The Albanian government will seek to change “outdated” laws to give some employees more rights to request and access flexible working.
The proposed changes are part of Labour’s Safer Jobs, Better Pay Bill, which will be introduced to Parliament on Thursday and has been met with alarm from employer groups.
Labor argues that current workplace law does not provide enough incentive for employers to agree to flexible working requests or any recourse for employees if they are refused.
Under the new legislation, employers will have to make “genuine efforts” to find alternative arrangements if they cannot accommodate this type of request for “reasonable business reasons”.
If the parties cannot come to an agreement, the worker can take his case to the Fair Work Commission, where they will try to reach an agreement through conciliation.
If this fails, the Fair Work Commission will be able to make a binding decision on the matter.
Labor says it expects the option of arbitration to be a “powerful incentive” for employers to reach an agreement with their workers in the workplace.
Employment Minister Tony Burke said too many Australians were struggling to juggle work and caring responsibilities, particularly women.
“In order to access the flexibility needed to manage work and care, they are often forced out of the workforce or into lower paid or less secure work,” Mr Burke said.
Mr Burke said that while many employers agreed, workers whose requests were “unreasonably rejected” should have a right to a review.
Eligible staff may include parents with children of school age or younger, carers, people with disabilities, Australians over 55, people who have experienced domestic violence and those who care for close family members who are experiencing domestic violence.
The updates will form part of Labour’s first tranche of industrial relations changes.
The package also includes reforms such as the abolition of the Australian Construction Commission and the introduction of multi-employer bargaining.
Australia’s biggest employers’ groups warned Labor was rushing the legislation and that the changes would increase the risk of higher unemployment, more strikes and damage to economic security.
Business Council of Australia chief executive Jennifer Westacott said both unions and industry wanted an improved bargaining system.

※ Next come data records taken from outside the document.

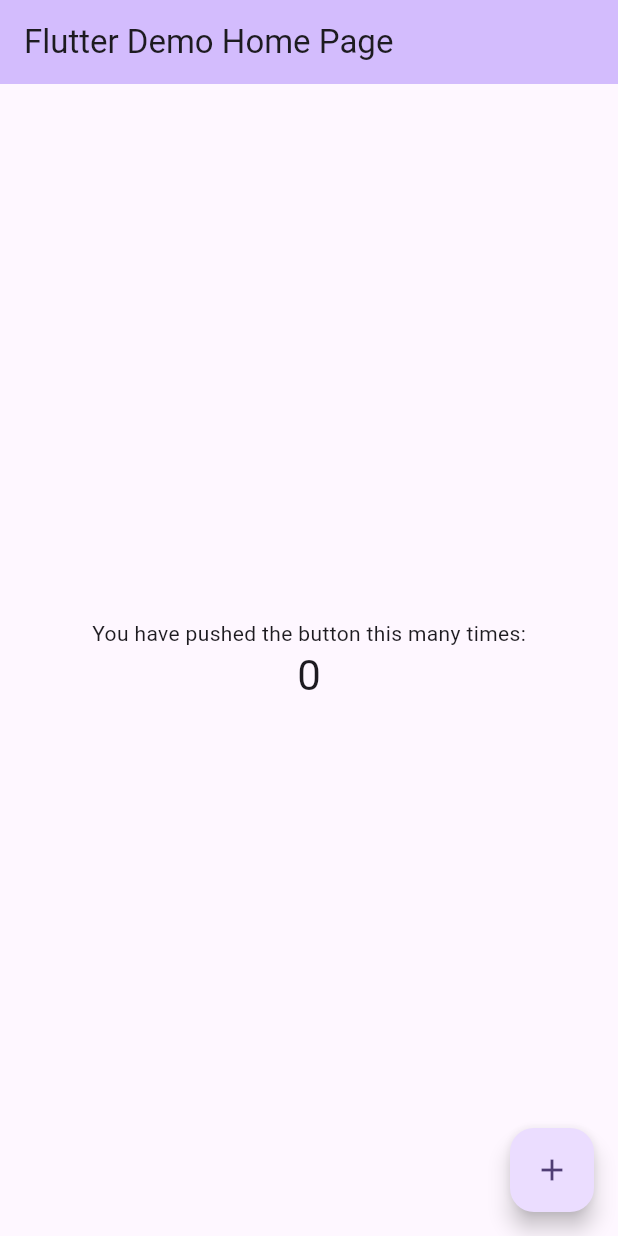
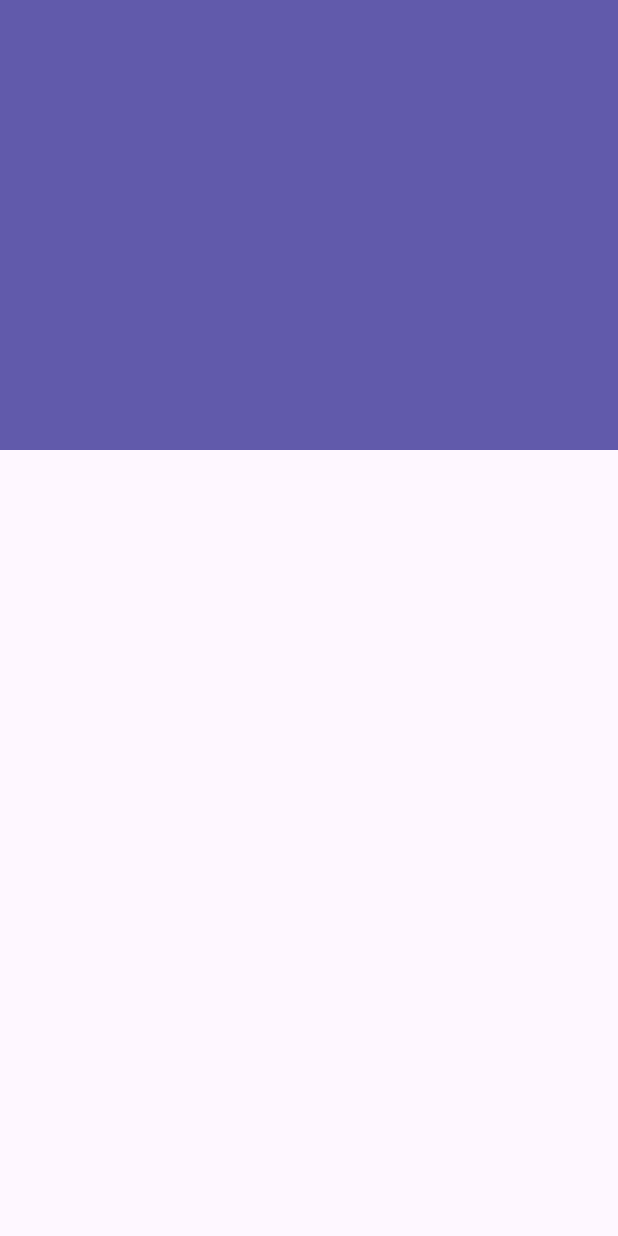
Before and after one commit to teorcl/design, a Flutter app: the screen it shows after launch, on a phone screen of 412 x 824 dp. Run offline on Flutter 3.47's test engine with Material 3 defaults, Android fonts, the phone set to English and light mode, and no system bars.

Commit message:
feat(lib): Se crea carpeta src con pages y widgets, se agrega el header cuadrado

```diff
--- a/lib/main.dart
+++ b/lib/main.dart
@@ -1,4 +1,6 @@
 import 'package:flutter/material.dart';
+
+import 'src/pages/headers_page.dart';
 
 void main() {
   runApp(const MyApp());
@@ -7,116 +9,12 @@ void main() {
 class MyApp extends StatelessWidget {
   const MyApp({super.key});
 
-  // This widget is the root of your application.
   @override
   Widget build(BuildContext context) {
     return MaterialApp(
-      title: 'Flutter Demo',
-      theme: ThemeData(
-        // This is the theme of your application.
-        //
-        // TRY THIS: Try running your application with "flutter run". You'll see
-        // the application has a purple toolbar. Then, without quitting the app,
-        // try changing the seedColor in the colorScheme below to Colors.green
-        // and then invoke "hot reload" (save your changes or press the "hot
-        // reload" button in a Flutter-supported IDE, or press "r" if you used
-        // the command line to start the app).
-        //
-        // Notice that the counter didn't reset back to zero; the application
-        // state is not lost during the reload. To reset the state, use hot
-        // restart instead.
-        //
-        // This works for code too, not just values: Most code changes can be
-        // tested with just a hot reload.
-        colorScheme: ColorScheme.fromSeed(seedColor: Colors.deepPurple),
-      ),
-      home: const MyHomePage(title: 'Flutter Demo Home Page'),
+      debugShowCheckedModeBanner: false,
+      title: 'Diseños App',
+      home: const HeadersPage(),
     );
   }
 }
-
-class MyHomePage extends StatefulWidget {
-  const MyHomePage({super.key, required this.title});
-
-  // This widget is the home page of your application. It is stateful, meaning
-  // that it has a State object (defined below) that contains fields that affect
-  // how it looks.
-
-  // This class is the configuration for the state. It holds the values (in this
-  // case the title) provided by the parent (in this case the App widget) and
-  // used by the build method of the State. Fields in a Widget subclass are
-  // always marked "final".
-
-  final String title;
-
-  @override
-  State<MyHomePage> createState() => _MyHomePageState();
-}
-
-class _MyHomePageState extends State<MyHomePage> {
-  int _counter = 0;
-
-  void _incrementCounter() {
-    setState(() {
-      // This call to setState tells the Flutter framework that something has
-      // changed in this State, which causes it to rerun the build method below
-      // so that the display can reflect the updated values. If we changed
-      // _counter without calling setState(), then the build method would not be
-      // called again, and so nothing would appear to happen.
-      _counter++;
-    });
-  }
-
-  @override
-  Widget build(BuildContext context) {
-    // This method is rerun every time setState is called, for instance as done
-    // by the _incrementCounter method above.
-    //
-    // The Flutter framework has been optimized to make rerunning build methods
-    // fast, so that you can just rebuild anything that needs updating rather
-    // than having to individually change instances of widgets.
-    return Scaffold(
-      appBar: AppBar(
-        // TRY THIS: Try changing the color here to a specific color (to
-        // Colors.amber, perhaps?) and trigger a hot reload to see the AppBar
-        // change color while the other colors stay the same.
-        backgroundColor: Theme.of(context).colorScheme.inversePrimary,
-        // Here we take the value from the MyHomePage object that was created by
-        // the App.build method, and use it to set our appbar title.
-        title: Text(widget.title),
-      ),
-      body: Center(
-        // Center is a layout widget. It takes a single child and positions it
-        // in the middle of the parent.
-        child: Column(
-          // Column is also a layout widget. It takes a list of children and
-          // arranges them vertically. By default, it sizes itself to fit its
-          // children horizontally, and tries to be as tall as its parent.
-          //
-          // Column has various properties to control how it sizes itself and
-          // how it positions its children. Here we use mainAxisAlignment to
-          // center the children vertically; the main axis here is the vertical
-          // axis because Columns are vertical (the cross axis would be
-          // horizontal).
-          //
-          // TRY THIS: Invoke "debug painting" (choose the "Toggle Debug Paint"
-          // action in the IDE, or press "p" in the console), to see the
-          // wireframe for each widget.
-          mainAxisAlignment: MainAxisAlignment.center,
-          children: <Widget>[
-            const Text('You have pushed the button this many times:'),
-            Text(
-              '$_counter',
-              style: Theme.of(context).textTheme.headlineMedium,
-            ),
-          ],
-        ),
-      ),
-      floatingActionButton: FloatingActionButton(
-        onPressed: _incrementCounter,
-        tooltip: 'Increment',
-        child: const Icon(Icons.add),
-      ), // This trailing comma makes auto-formatting nicer for build methods.
-    );
-  }
-}
--- /dev/null
+++ b/lib/src/pages/headers_page.dart
@@ -0,0 +1,12 @@
+import 'package:flutter/material.dart';
+
+import '../widgets/headers.dart';
+
+class HeadersPage extends StatelessWidget {
+  const HeadersPage({super.key});
+
+  @override
+  Widget build(BuildContext context) {
+    return Scaffold(body: HeaderCuadrado());
+  }
+}
--- /dev/null
+++ b/lib/src/widgets/headers.dart
@@ -0,0 +1,10 @@
+import 'package:flutter/material.dart';
+
+class HeaderCuadrado extends StatelessWidget {
+  const HeaderCuadrado({super.key});
+
+  @override
+  Widget build(BuildContext context) {
+    return Container(height: 300, color: Color(0xFF615AAB));
+  }
+}
```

“Our concern is that we end up with a more complex and complicated system that delays wages,” she told the ABC on Wednesday.
Originally published as Flexible working rights to be part of controversial employment laws